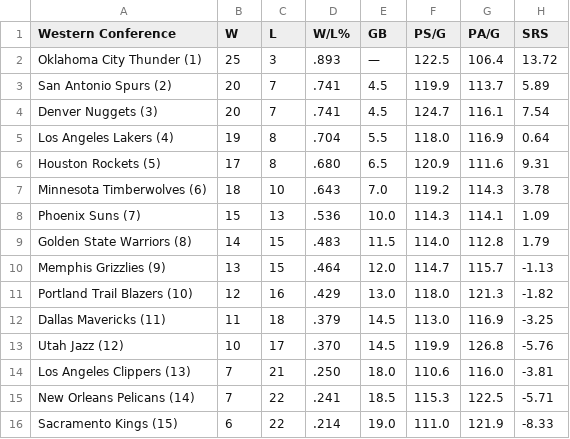
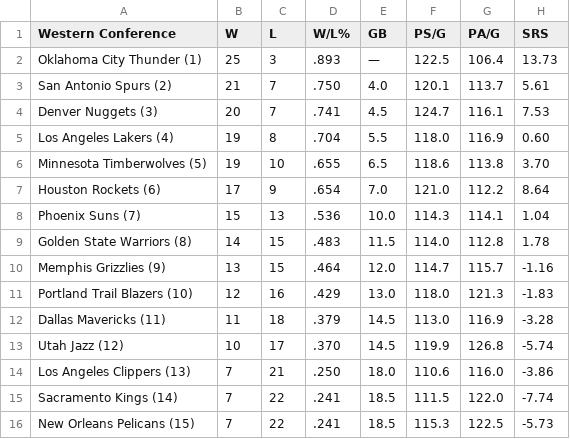
Before and after one commit to caHaber/flat-data-nba-standings, a CSV file: WEST_standings.csv, drawn as a sheet.

```diff
--- a/WEST_standings.csv
+++ b/WEST_standings.csv
@@ -1,16 +1,16 @@
 "Western Conference","W","L","W/L%","GB","PS/G","PA/G","SRS"
-"Oklahoma City Thunder (1) ","25","3",".893","—","122.5","106.4","13.72"
-"San Antonio Spurs (2) ","20","7",".741","4.5","119.9","113.7","5.89"
-"Denver Nuggets (3) ","20","7",".741","4.5","124.7","116.1","7.54"
-"Los Angeles Lakers (4) ","19","8",".704","5.5","118.0","116.9","0.64"
-"Houston Rockets (5) ","17","8",".680","6.5","120.9","111.6","9.31"
-"Minnesota Timberwolves (6) ","18","10",".643","7.0","119.2","114.3","3.78"
-"Phoenix Suns (7) ","15","13",".536","10.0","114.3","114.1","1.09"
-"Golden State Warriors (8) ","14","15",".483","11.5","114.0","112.8","1.79"
-"Memphis Grizzlies (9) ","13","15",".464","12.0","114.7","115.7","-1.13"
-"Portland Trail Blazers (10) ","12","16",".429","13.0","118.0","121.3","-1.82"
-"Dallas Mavericks (11) ","11","18",".379","14.5","113.0","116.9","-3.25"
-"Utah Jazz (12) ","10","17",".370","14.5","119.9","126.8","-5.76"
-"Los Angeles Clippers (13) ","7","21",".250","18.0","110.6","116.0","-3.81"
-"New Orleans Pelicans (14) ","7","22",".241","18.5","115.3","122.5","-5.71"
-"Sacramento Kings (15) ","6","22",".214","19.0","111.0","121.9","-8.33"
+"Oklahoma City Thunder (1) ","25","3",".893","—","122.5","106.4","13.73"
+"San Antonio Spurs (2) ","21","7",".750","4.0","120.1","113.7","5.61"
+"Denver Nuggets (3) ","20","7",".741","4.5","124.7","116.1","7.53"
+"Los Angeles Lakers (4) ","19","8",".704","5.5","118.0","116.9","0.60"
+"Minnesota Timberwolves (5) ","19","10",".655","6.5","118.6","113.8","3.70"
+"Houston Rockets (6) ","17","9",".654","7.0","121.0","112.2","8.64"
+"Phoenix Suns (7) ","15","13",".536","10.0","114.3","114.1","1.04"
+"Golden State Warriors (8) ","14","15",".483","11.5","114.0","112.8","1.78"
+"Memphis Grizzlies (9) ","13","15",".464","12.0","114.7","115.7","-1.16"
+"Portland Trail Blazers (10) ","12","16",".429","13.0","118.0","121.3","-1.83"
+"Dallas Mavericks (11) ","11","18",".379","14.5","113.0","116.9","-3.28"
+"Utah Jazz (12) ","10","17",".370","14.5","119.9","126.8","-5.74"
+"Los Angeles Clippers (13) ","7","21",".250","18.0","110.6","116.0","-3.86"
+"Sacramento Kings (14) ","7","22",".241","18.5","111.5","122.0","-7.74"
+"New Orleans Pelicans (15) ","7","22",".241","18.5","115.3","122.5","-5.73"
```
Also changed, not shown: EAST_standings.csv, 1 other file.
......
AIM OF THE EXERCISE
Go through the records above and write out every line exactly, passing over the pictures.

SOLUTION TO THIS EXERCISE
Before and after one commit to caHaber/flat-data-nba-standings, a CSV file: WEST_standings.csv, drawn as a sheet.

```diff
--- a/WEST_standings.csv
+++ b/WEST_standings.csv
@@ -1,16 +1,16 @@
 "Western Conference","W","L","W/L%","GB","PS/G","PA/G","SRS"
-"Oklahoma City Thunder (1) ","25","3",".893","—","122.5","106.4","13.72"
-"San Antonio Spurs (2) ","20","7",".741","4.5","119.9","113.7","5.89"
-"Denver Nuggets (3) ","20","7",".741","4.5","124.7","116.1","7.54"
-"Los Angeles Lakers (4) ","19","8",".704","5.5","118.0","116.9","0.64"
-"Houston Rockets (5) ","17","8",".680","6.5","120.9","111.6","9.31"
-"Minnesota Timberwolves (6) ","18","10",".643","7.0","119.2","114.3","3.78"
-"Phoenix Suns (7) ","15","13",".536","10.0","114.3","114.1","1.09"
-"Golden State Warriors (8) ","14","15",".483","11.5","114.0","112.8","1.79"
-"Memphis Grizzlies (9) ","13","15",".464","12.0","114.7","115.7","-1.13"
-"Portland Trail Blazers (10) ","12","16",".429","13.0","118.0","121.3","-1.82"
-"Dallas Mavericks (11) ","11","18",".379","14.5","113.0","116.9","-3.25"
-"Utah Jazz (12) ","10","17",".370","14.5","119.9","126.8","-5.76"
-"Los Angeles Clippers (13) ","7","21",".250","18.0","110.6","116.0","-3.81"
-"New Orleans Pelicans (14) ","7","22",".241","18.5","115.3","122.5","-5.71"
-"Sacramento Kings (15) ","6","22",".214","19.0","111.0","121.9","-8.33"
+"Oklahoma City Thunder (1) ","25","3",".893","—","122.5","106.4","13.73"
+"San Antonio Spurs (2) ","21","7",".750","4.0","120.1","113.7","5.61"
+"Denver Nuggets (3) ","20","7",".741","4.5","124.7","116.1","7.53"
+"Los Angeles Lakers (4) ","19","8",".704","5.5","118.0","116.9","0.60"
+"Minnesota Timberwolves (5) ","19","10",".655","6.5","118.6","113.8","3.70"
+"Houston Rockets (6) ","17","9",".654","7.0","121.0","112.2","8.64"
+"Phoenix Suns (7) ","15","13",".536","10.0","114.3","114.1","1.04"
+"Golden State Warriors (8) ","14","15",".483","11.5","114.0","112.8","1.78"
+"Memphis Grizzlies (9) ","13","15",".464","12.0","114.7","115.7","-1.16"
+"Portland Trail Blazers (10) ","12","16",".429","13.0","118.0","121.3","-1.83"
+"Dallas Mavericks (11) ","11","18",".379","14.5","113.0","116.9","-3.28"
+"Utah Jazz (12) ","10","17",".370","14.5","119.9","126.8","-5.74"
+"Los Angeles Clippers (13) ","7","21",".250","18.0","110.6","116.0","-3.86"
+"Sacramento Kings (14) ","7","22",".241","18.5","111.5","122.0","-7.74"
+"New Orleans Pelicans (15) ","7","22",".241","18.5","115.3","122.5","-5.73"
```
Also changed, not shown: EAST_standings.csv, 1 other file.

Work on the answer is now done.